Sculptor Dennis Adams’s Bad Idea

When New York artist Dennis Adams arrived in Chicago in the spring of 1995, he walked down Madison Street along the edge of Garfield Park and took photos of the various storefronts and their signs advertising everything from clothing to funeral services. Adams had been commissioned by Sculpture Chicago to collaborate with a group of community residents on the creation of a public artwork that would be installed in the park this summer.

Adams noticed that the shopkeepers took chairs outside to enjoy the warm weather, but they always sat with their backs to the park. He came up with the idea of reproducing the different signs along Madison and building tables and benches out of these reproductions. He says the signs, many of them handpainted, included a variety of images, ranging from portraits of Malcolm X to pictures of items for sale in the stores. Adams wanted community leaders to use the tables to distribute pamphlets about neighborhood events to passersby. He even hired a local sign painter to work on the project, but that’s as far as it got. The proposed piece, titled Resale (Border Spill), was ultimately rejected by the committee of community members he’d worked with for several months. “They couldn’t get beyond the images that I was proposing to paint on the tables,” Adams says, “many of which I thought were quite beautiful.”

Sculpture Chicago managing director Karen Paluzzi Steele says it’s common for such projects to come to naught, because artists and community residents often have conflicting views about both the role of art and the character of a neighborhood. Sculpture Chicago, a not-for-profit organization,was founded in 1983 to initiate programs that would put artists directly in touch with the public. Adams was one of four artists named last January to develop works for this year’s “Re-inventing the Garden City” project. (The other artists were selected for projects in Washington Square Park, Union Park, and Humboldt Park; this Saturday, from 11 AM to 3 PM, Sculpture Chicago will provide a shuttle bus linking the three sites.)

Garfield Park, the site for Adams’s proposal, is in the midst of a predominantly African-American community on the city’s west side. The strip along Madison that Adams wanted to document had been named a redevelopment area by the city (a designation that used to be more bluntly called “slum and blighted”), and many of the buildings that he photographed a year ago have since been demolished.

Like the other artists involved in “Re-inventing the Garden City,” Adams worked with a group of community residents and Chicago Park District supervisors and staff members. According to Steele, the project committee had several goals. “The committee members were supposed to establish a dialogue with the artist to better understand the creative process, and become spokes-people for the project, and finally see the project through to completion.”

But in Adams’s case, the process backfired. “Dennis seemed to be a renowned artist, but nobody liked the project,” says committee member Gwen O’Connor-Griffin. Levette Haynes, an artist and the executive director of the West Side Cultural Arts Council, adds, “We didn’t want peopleto see ‘slum and blighted’ as a reflection of our community.

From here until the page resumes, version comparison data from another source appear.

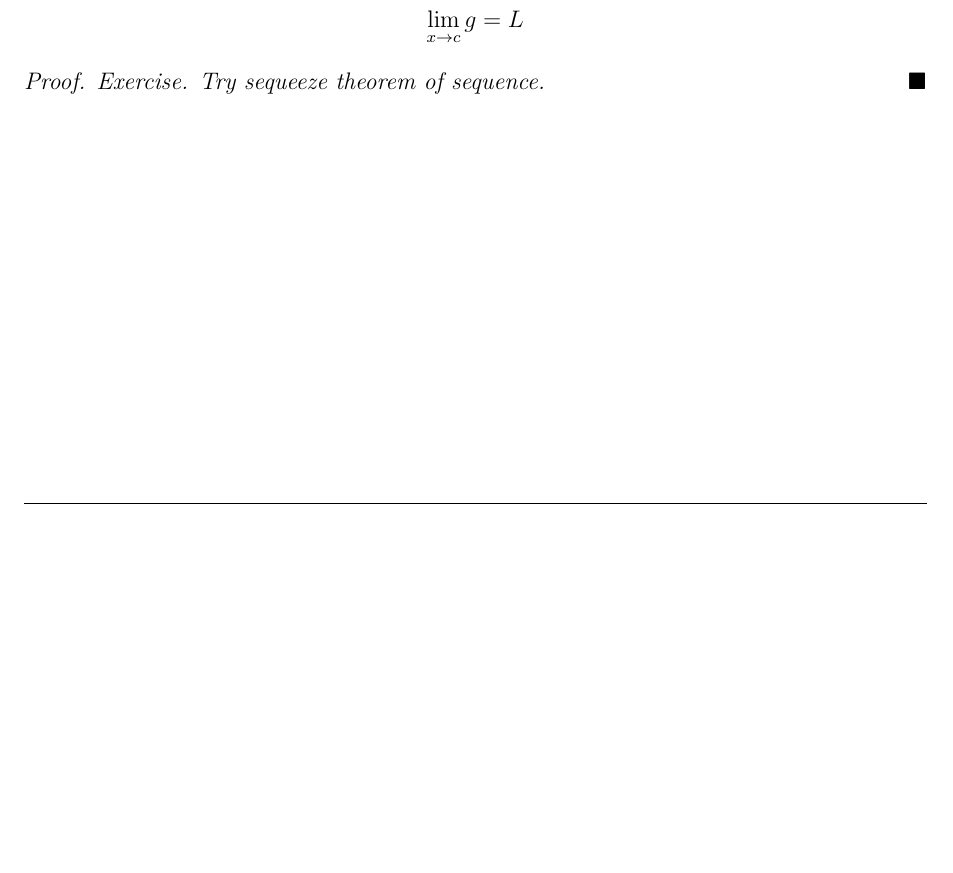
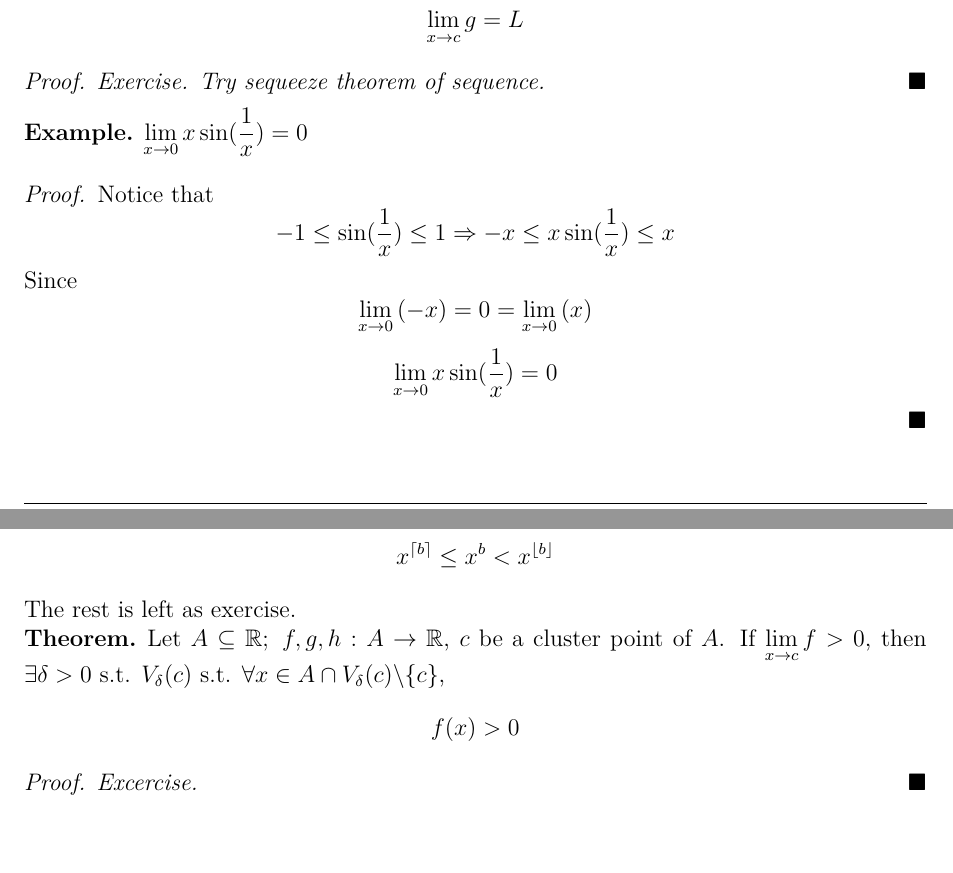
Before and after one commit to Fredericaca/Lecture-notes-MATH265-U-of-Rochester, a LaTeX document (Math265_ClassNotes_Fall2024.tex): part of page 41 of 41 before the commit and two parts of pages 41 and 42 of 42 after it, the two joined at a grey line, cut so that both start at the same text, the shorter picture padded with empty space. The pictures show the PDF file Math265_ClassNotes_Fall2024.pdf that the author committed with the source.

Commit message:
Update 4.2

```diff
--- a/Math265_ClassNotes_Fall2024.tex
+++ b/Math265_ClassNotes_Fall2024.tex
@@ -1807,4 +1807,4 @@ Let \(f:A\rightarrow B\) be a function where \(A,B\subseteq \R\). Let \(a\in A,L
     \end{proof}
 \end{theorem}
 
-
+\begin{example}
@@ -1811 +1822,16 @@ Let \(f:A\rightarrow B\) be a function where \(A,B\subseteq \R\). Let \(a\in A,L
+\begin{example}
+    Let \(\ds b\in\R, b>0\). Then \(\ds\limx{0}{x^b}=0\).
+    Notice that when \(x\in[0,1]\)
+    \[x^{\left\lceil b \right\rceil}\le x^b<x^{\left\lfloor b \right\rfloor}\]
+    The rest is left as exercise.
+\end{example}
+
+\begin{theorem}
+    Let \(A\subseteq\R;\ f,g,h:A\rightarrow\R\), \(c \) be a cluster point of \(A\).
+    If \(\ds\limx{c }{f }>0\), then \(\ds \exists \delta>0\st\neighbor{\delta}{c}\st \forall x\in A\cap\neighbor{\delta}{c }\backslash\{c\}\),
+    \[f(x)>0\]
+    \begin{proof}[Proof. Excercise.]
+
+    \end{proof}
+\end{theorem}
 \end{document}
```
Also changed, not shown: Math265_ClassNotes_Fall2024.pdf, Math265_ClassNotes_Fall2024.tex (11 more changed lines), 1 other file.
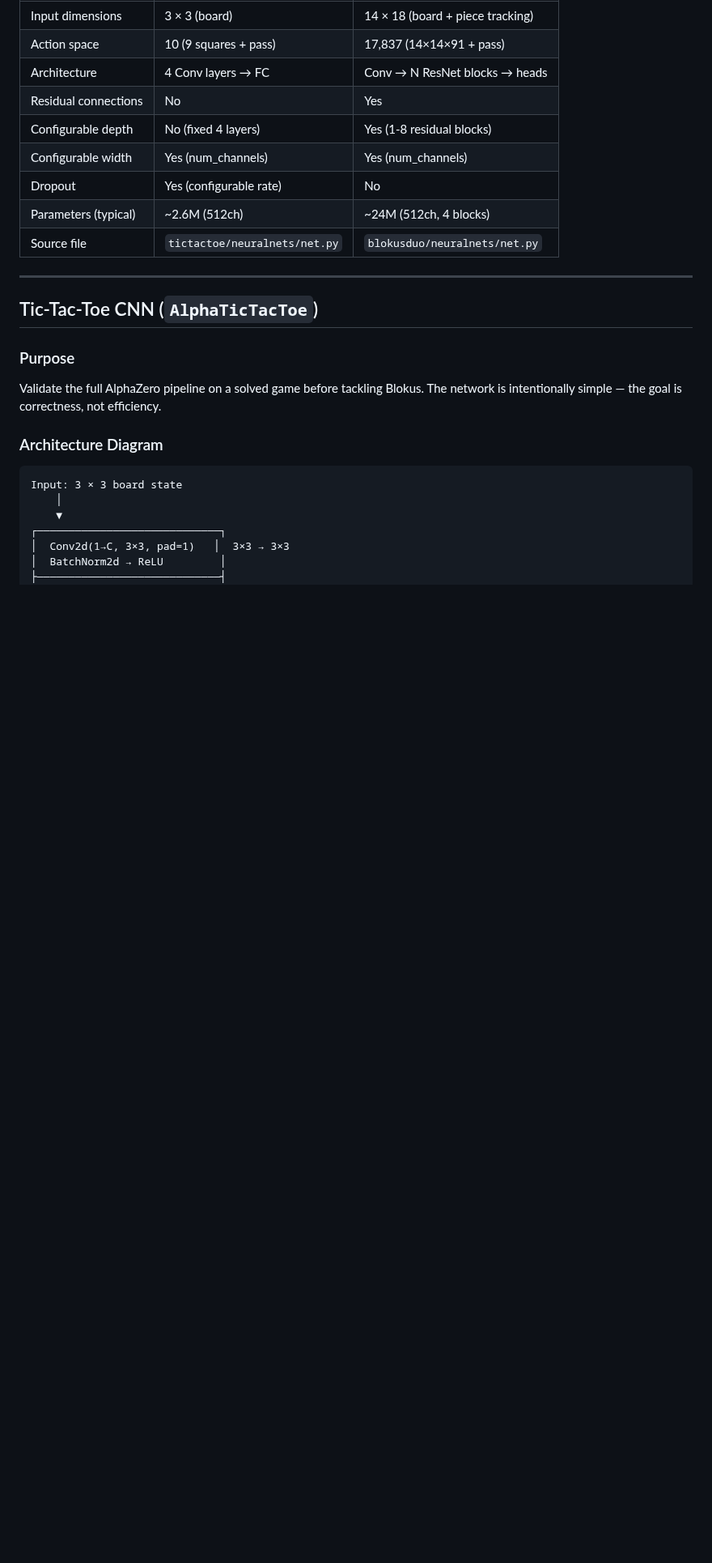
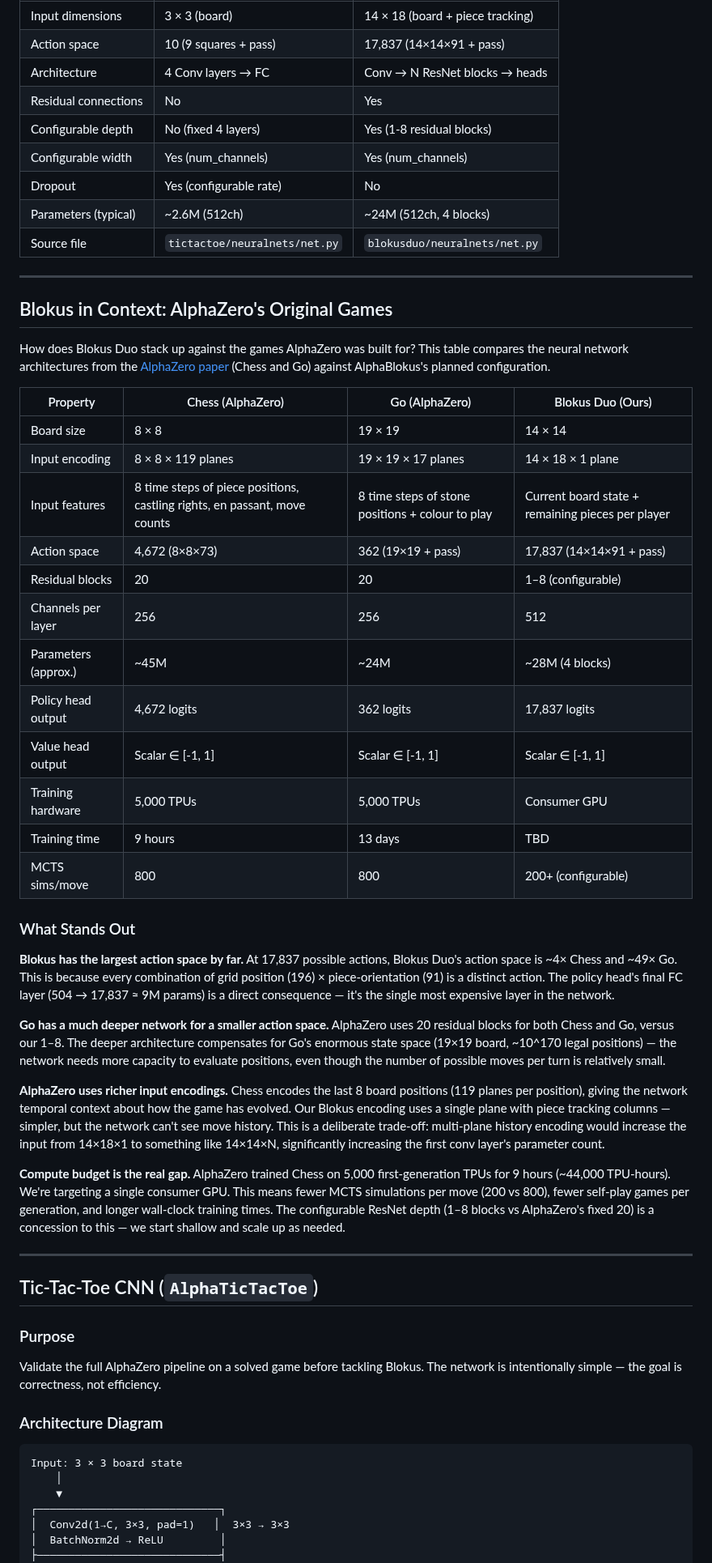
Before and after one commit to HenryTBCassidy/AlphaBlokus, a Markdown page: docs/02-NEURAL-NETWORKS.md, the part around the change. Shown at 81% size. GitHub-like rendering; blank space fills up the shorter version.

Commit message:
Add AlphaZero Chess and Go architecture comparison to neural networks doc
Co-Authored-By: Claude Opus 4.6 <noreply@anthropic.com>

```diff
--- a/docs/02-NEURAL-NETWORKS.md
+++ b/docs/02-NEURAL-NETWORKS.md
@@ -21,6 +21,37 @@ AlphaBlokus uses two neural network architectures: a simple **4-layer CNN** for
 | Dropout | Yes (configurable rate) | No |
 | Parameters (typical) | ~2.6M (512ch) | ~24M (512ch, 4 blocks) |
 | Source file | `tictactoe/neuralnets/net.py` | `blokusduo/neuralnets/net.py` |
+
+---
+
+## Blokus in Context: AlphaZero's Original Games
+
+How does Blokus Duo stack up against the games AlphaZero was built for? This table compares the neural network architectures from the [AlphaZero paper](https://www.science.org/doi/10.1126/science.aar6404) (Chess and Go) against AlphaBlokus's planned configuration.
+
+| Property | Chess (AlphaZero) | Go (AlphaZero) | Blokus Duo (Ours) |
+|----------|-------------------|----------------|-------------------|
+| Board size | 8 × 8 | 19 × 19 | 14 × 14 |
+| Input encoding | 8 × 8 × 119 planes | 19 × 19 × 17 planes | 14 × 18 × 1 plane |
+| Input features | 8 time steps of piece positions, castling rights, en passant, move counts | 8 time steps of stone positions + colour to play | Current board state + remaining pieces per player |
+| Action space | 4,672 (8×8×73) | 362 (19×19 + pass) | 17,837 (14×14×91 + pass) |
+| Residual blocks | 20 | 20 | 1–8 (configurable) |
+| Channels per layer | 256 | 256 | 512 |
+| Parameters (approx.) | ~45M | ~24M | ~28M (4 blocks) |
+| Policy head output | 4,672 logits | 362 logits | 17,837 logits |
+| Value head output | Scalar ∈ [-1, 1] | Scalar ∈ [-1, 1] | Scalar ∈ [-1, 1] |
+| Training hardware | 5,000 TPUs | 5,000 TPUs | Consumer GPU |
+| Training time | 9 hours | 13 days | TBD |
+| MCTS sims/move | 800 | 800 | 200+ (configurable) |
+
+### What Stands Out
+
+**Blokus has the largest action space by far.** At 17,837 possible actions, Blokus Duo's action space is ~4× Chess and ~49× Go. This is because every combination of grid position (196) × piece-orientation (91) is a distinct action. The policy head's final FC layer (504 → 17,837 ≈ 9M params) is a direct consequence — it's the single most expensive layer in the network.
+
+**Go has a much deeper network for a smaller action space.** AlphaZero uses 20 residual blocks for both Chess and Go, versus our 1–8. The deeper architecture compensates for Go's enormous state space (19×19 board, ~10^170 legal positions) — the network needs more capacity to evaluate positions, even though the number of possible moves per turn is relatively small.
+
+**AlphaZero uses richer input encodings.** Chess encodes the last 8 board positions (119 planes per position), giving the network temporal context about how the game has evolved. Our Blokus encoding uses a single plane with piece tracking columns — simpler, but the network can't see move history. This is a deliberate trade-off: multi-plane history encoding would increase the input from 14×18×1 to something like 14×14×N, significantly increasing the first conv layer's parameter count.
+
+**Compute budget is the real gap.** AlphaZero trained Chess on 5,000 first-generation TPUs for 9 hours (~44,000 TPU-hours). We're targeting a single consumer GPU. This means fewer MCTS simulations per move (200 vs 800), fewer self-play games per generation, and longer wall-clock training times. The configurable ResNet depth (1–8 blocks vs AlphaZero's fixed 20) is a concession to this — we start shallow and scale up as needed.
 
 ---
 
```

Wewanted something to be proud of.” O’Connor-Griffin believes the work was intendedto draw on the disparity between the beautyof Garfield Park and the often ramshackle storefronts directly across the street, an image of the neighborhood that she says has been portrayed ad nauseam by the media. “I didn’t think that message needed to be duplicated.” O’Connor-Griffin says she and other committee members would have liked an installation that addressed the community’s pride in the park. “The work didn’t really say anything about the culture or history of the park.”

Adams says the project would havegone differently if he’d been allowed to install Resale (Border Spill) before committeemembers passed judgment. “I don’t believe a committee should dictate the content of a work of art,” he says. “They were really just speculating about what the work was, and sometimes it’s so easy for people to get hooked by an image.”

High Culture High

Though audiences for high culture are reportedly in decline, the Chicago Symphony Orchestra can crow about its just-concluded season at Orchestra Hall. Total attendance was 289,562, or 99.3 percent of capacity. The previous record attendance of 285,623 was set during the 1992-’93 season. Revenue from ticket sales also increased 8.4 percent over last season to end at $14.2 million. The orchestra pulled in a record number of concertgoers without shying away from contemporary works. The American Society of Composers and Performers (ASCAP) cited the CSO as the nation’s champion of the new: out of all the orchestras in the U.S., it presented the greatest number of contemporary works during the 1995-’96 season.

Art accompanying story in printed newspaper (not available in this archive): photos/Nathan Mandell.